TRY IT ::
Whenever a line in the data holds the string "quota", copy that line.

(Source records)

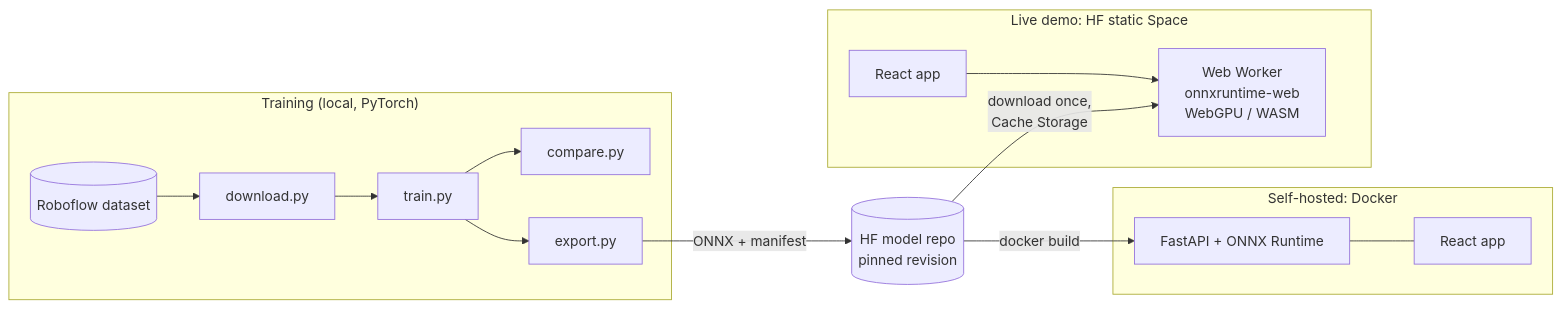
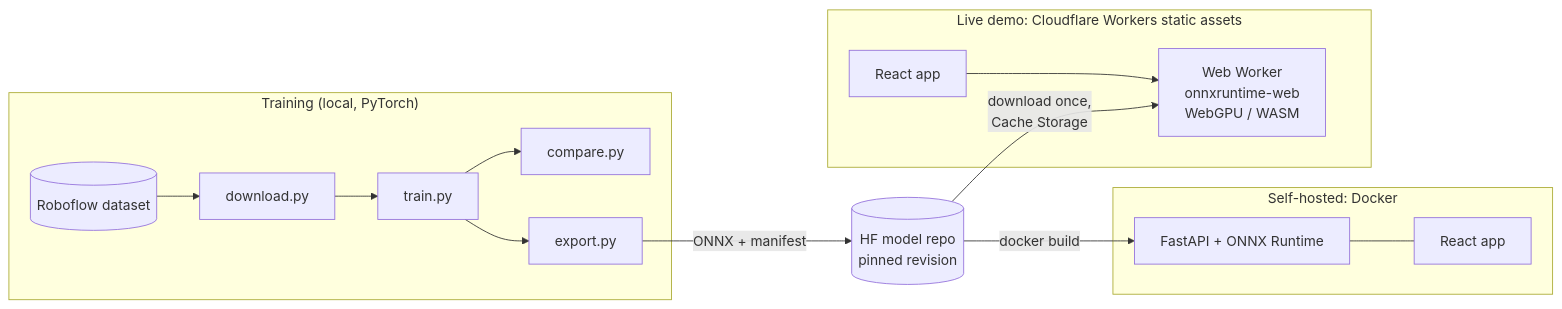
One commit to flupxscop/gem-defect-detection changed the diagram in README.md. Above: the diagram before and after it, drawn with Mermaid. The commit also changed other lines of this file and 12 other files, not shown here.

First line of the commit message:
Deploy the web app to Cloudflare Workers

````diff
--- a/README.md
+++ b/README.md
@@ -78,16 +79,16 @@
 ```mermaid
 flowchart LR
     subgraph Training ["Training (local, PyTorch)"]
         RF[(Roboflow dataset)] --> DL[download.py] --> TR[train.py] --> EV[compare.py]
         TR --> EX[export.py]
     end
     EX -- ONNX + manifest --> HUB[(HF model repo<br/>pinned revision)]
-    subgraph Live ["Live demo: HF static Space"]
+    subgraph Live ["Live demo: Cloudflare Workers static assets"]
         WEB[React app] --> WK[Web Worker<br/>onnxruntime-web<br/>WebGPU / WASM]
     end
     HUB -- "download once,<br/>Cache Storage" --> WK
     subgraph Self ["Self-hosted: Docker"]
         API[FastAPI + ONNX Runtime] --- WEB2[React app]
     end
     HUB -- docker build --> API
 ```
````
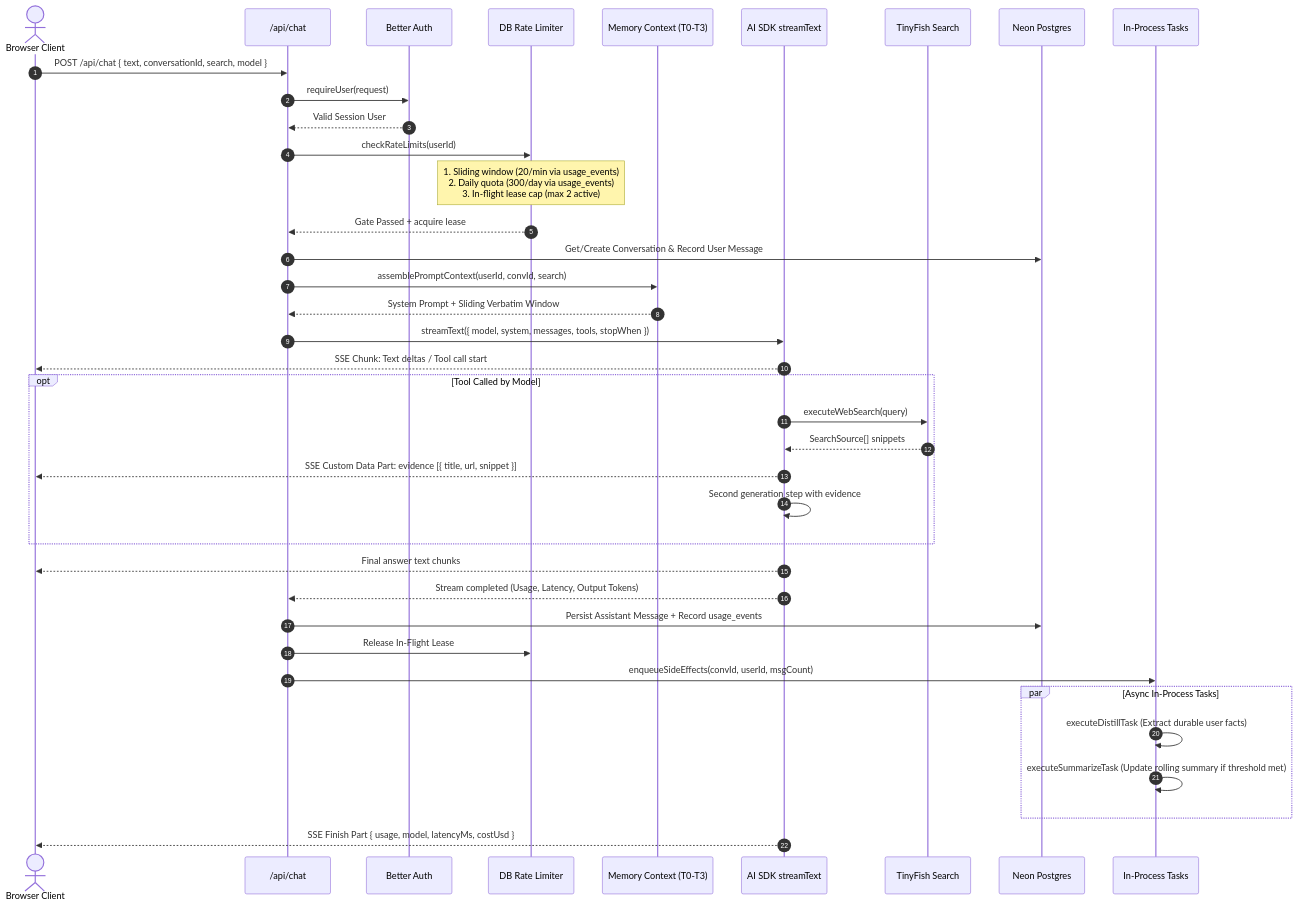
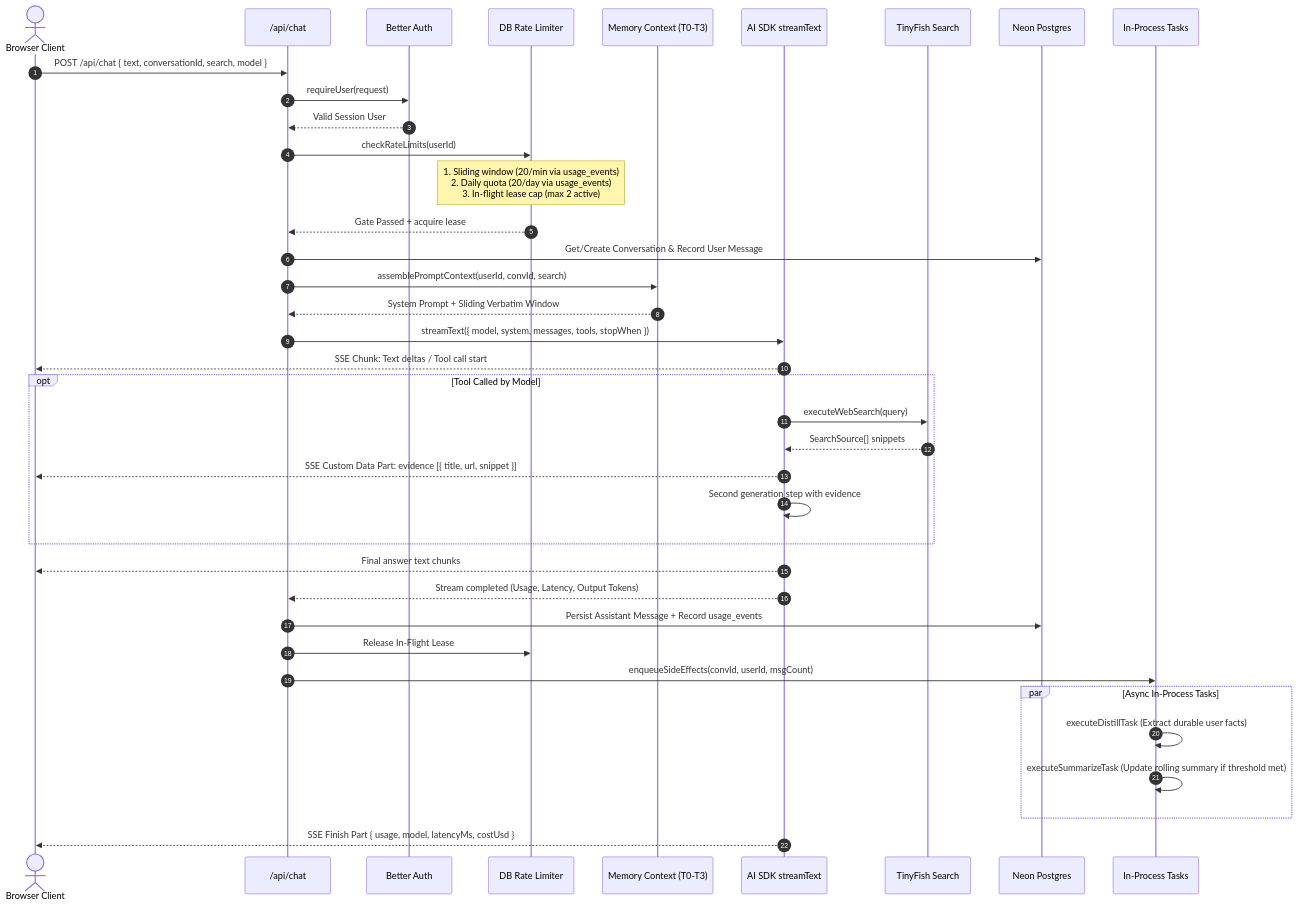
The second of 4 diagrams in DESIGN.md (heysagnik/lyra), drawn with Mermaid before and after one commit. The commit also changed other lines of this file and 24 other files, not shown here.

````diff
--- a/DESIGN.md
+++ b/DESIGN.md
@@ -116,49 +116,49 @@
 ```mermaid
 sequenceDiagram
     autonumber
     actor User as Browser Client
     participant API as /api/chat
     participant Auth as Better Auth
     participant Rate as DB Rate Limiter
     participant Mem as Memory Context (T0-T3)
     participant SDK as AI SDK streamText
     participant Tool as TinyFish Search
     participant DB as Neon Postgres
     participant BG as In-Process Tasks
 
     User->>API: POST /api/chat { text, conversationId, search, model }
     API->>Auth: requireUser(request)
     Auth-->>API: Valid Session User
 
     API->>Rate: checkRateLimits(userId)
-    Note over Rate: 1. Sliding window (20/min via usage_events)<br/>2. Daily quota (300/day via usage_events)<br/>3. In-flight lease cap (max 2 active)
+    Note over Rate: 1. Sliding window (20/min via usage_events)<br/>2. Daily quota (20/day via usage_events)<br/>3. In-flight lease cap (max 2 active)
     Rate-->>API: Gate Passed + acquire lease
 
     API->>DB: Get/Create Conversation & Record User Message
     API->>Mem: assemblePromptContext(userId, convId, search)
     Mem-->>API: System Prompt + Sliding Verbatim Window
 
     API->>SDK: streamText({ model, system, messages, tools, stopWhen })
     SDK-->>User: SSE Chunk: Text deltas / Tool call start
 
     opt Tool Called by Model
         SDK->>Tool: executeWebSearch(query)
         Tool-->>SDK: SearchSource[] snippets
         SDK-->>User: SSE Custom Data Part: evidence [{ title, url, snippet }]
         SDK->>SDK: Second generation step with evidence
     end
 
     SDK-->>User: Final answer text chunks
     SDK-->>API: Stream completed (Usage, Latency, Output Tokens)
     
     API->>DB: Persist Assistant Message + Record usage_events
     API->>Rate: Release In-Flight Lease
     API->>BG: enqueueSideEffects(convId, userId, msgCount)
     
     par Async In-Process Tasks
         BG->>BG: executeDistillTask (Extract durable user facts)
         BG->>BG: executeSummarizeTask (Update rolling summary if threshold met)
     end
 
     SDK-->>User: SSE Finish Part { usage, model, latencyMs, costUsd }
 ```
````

RESPONSE TO THIS TASK ::
-    Note over Rate: 1. Sliding window (20/min via usage_events)<br/>2. Daily quota (300/day via usage_events)<br/>3. In-flight lease cap (max 2 active)
+    Note over Rate: 1. Sliding window (20/min via usage_events)<br/>2. Daily quota (20/day via usage_events)<br/>3. In-flight lease cap (max 2 active)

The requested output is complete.